[Frontiers in Bioscience E4, 2170-2182, January 1, 2012]

Immuno- inflammatory markers of bipolar disorder: a review of evidence

Nora Hamdani1,2,3,5, Ryad Tamouza4,5, Marion Leboyer1,2,3,5

1Universite Paris Est, Faculte de medecine, Creteil, 94000, France, 2AP-HP, Hopital H. Mondor, A. Chenevier, Pole de psychiatrie, Creteil, 94000, France, 3INSERM, U955, Equipe Psychiatrie Genetique, Creteil, 94000, France, 4INSERM, U940, Immunologie et Histocompatibilite, Hopital Saint-Louis, Paris 75010, France, 5Fondation FondaMental, Creteil, 94000, France


1. Abstract
2. Introduction
3. Immuno- inflammatory markers in bipolar disorder
3.1. Abnormalities of the innate and the adaptative system in bipolar disorder
3.2. C-reactive protein (crp) and bipolar disorder
3.3. Autoimmunity in bipolar disorder
3.4. The contribution of immunogenetics in bipolar disorder
4. The viral hypothesis
4.1. A winter/spring excess of birth in bipolar disorder
4.2. Viruses and bipolar disorder
5. The retroviral hypothesis: a new avenue of research?
6. Therapeutic implications
7. Perspectives
8. References

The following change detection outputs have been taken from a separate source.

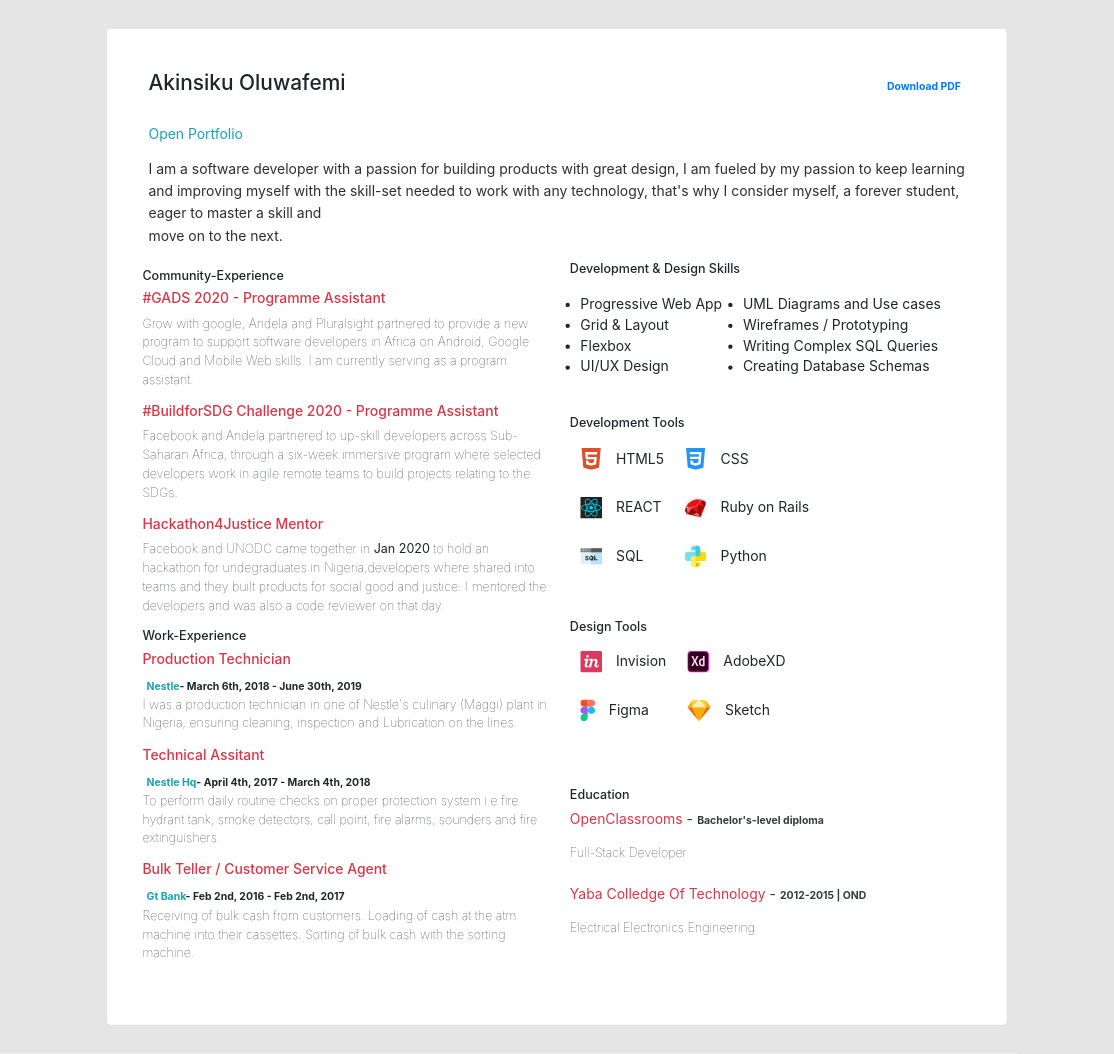
Repository: akinsikuoluwafemi/resume
Page: index.html
The author's editor kept a copy of each file at every save. The page is drawn from the files as they stood at one save, then again after a run of saves.
The browser window is 1280 px wide. The pictures show the whole page, at 87% of full size.
The style sheet was rebuilt from its Sass, Less or Tailwind sources for each picture, by a compiler version that may differ from the author's.

Above is the page before, as saved 2020-08-03 19:07:54.

After the next 2 saves:
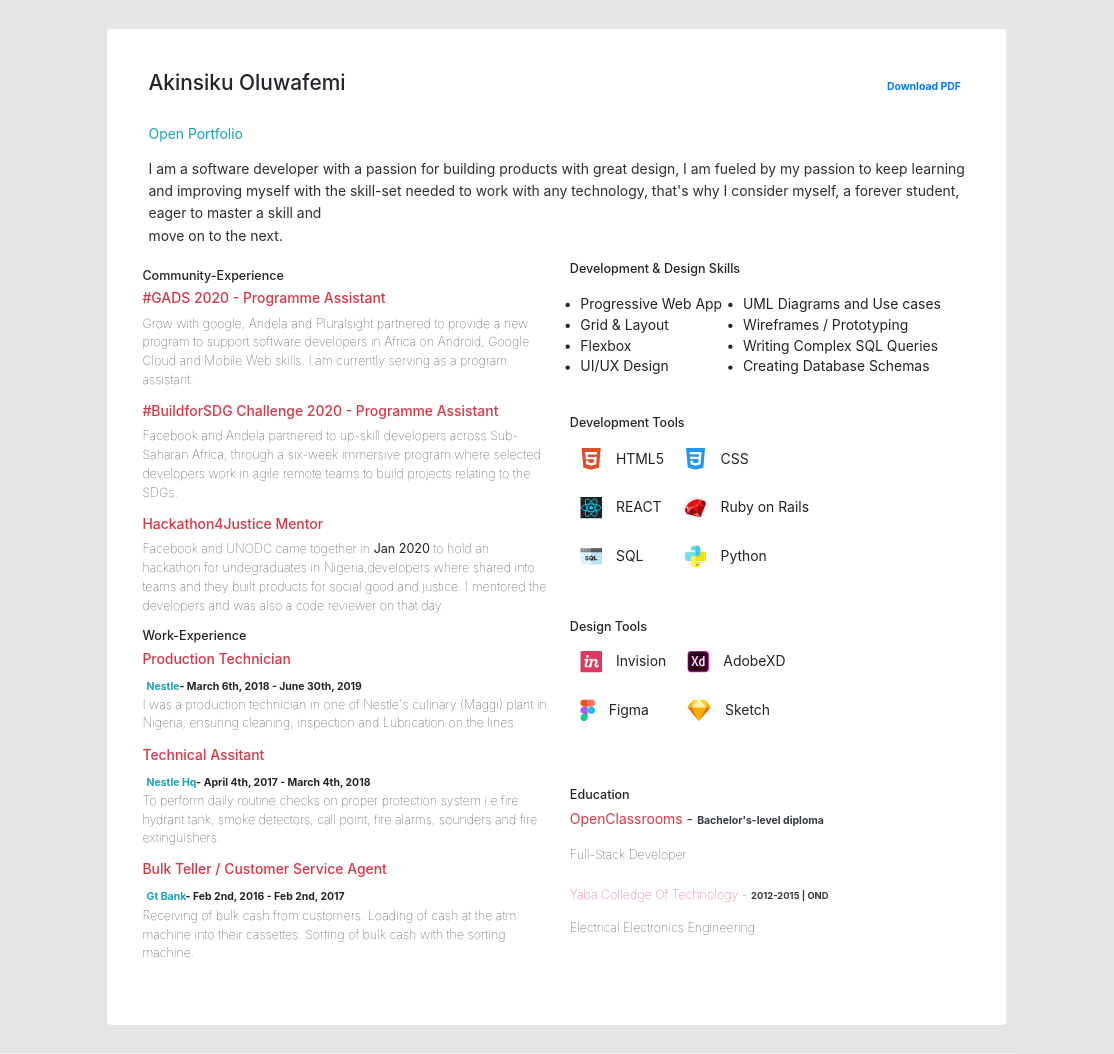
The 2 saves are shown as one change because they came seconds apart.
The last was saved 10 min 44 s later.
--- a/index.html
+++ b/index.html
@@ -221,7 +221,7 @@
                         <p><a href="https://www.francecompetences.fr/recherche/rncp/27099/" class="text-danger text-info">OpenClassrooms
                             <span class="text-dark">-</span><span class="badge text-dark">Bachelor's-level diploma</span></a></p>
 
-                        <p class="item__description "><a style="color: #212529" href="https://openclassrooms.com/en/paths/104-full-stack-developer">Full-Stack Developer</a></p>
+                        <span class="item__description "><a style="color: #212529" href="https://openclassrooms.com/en/paths/104-full-stack-developer">Full-Stack Developer</a></p>
 
                         <p class="text-danger pt-2">Yaba Colledge Of Technology <span class="text-dark">-</span><span class="badge text-dark">2012-2015
                                 | OND</span></p>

Bipolar is a severe psychiatric disorder which ethiopathogenesis remains unclear. Despite a clearly established heritability, genetic studies have failed to elucidate the underlying mechanism of bipolar disorder, most likely due to the contributing role of environmental factors in the genesis of the disease.. Environmental factors have been consistently described to induce immuno-inflammation dysfunction, which are also known to play a role in the pathogenesis of bipolar disorders as due to the combined actions of small effects in many different genes interacting with environmental factors). Several mechanisms might explain the pro-inflammatory processes observed in bipolar disorder. Emerging evidence support the pathophysiological role of Human Endogenous Retroviruses, which reactivation (normally silenced), can be induced by infectious agents during pregnancy, early childhood and/or adolescence. ,Neurotoxic effects and inflammatory state are induced, which might in turn and after a prodromal phase, trigger acute mood episodes,. The present paper reviews the role of the immuno-inflammatory processes as key contributors to the bipolar disorders pathophysiology , the evidence supporting immuno-genetic predisposition,background, and the the possible implications of retroviruses reactivation in the pathogenesis of bipolar disorder.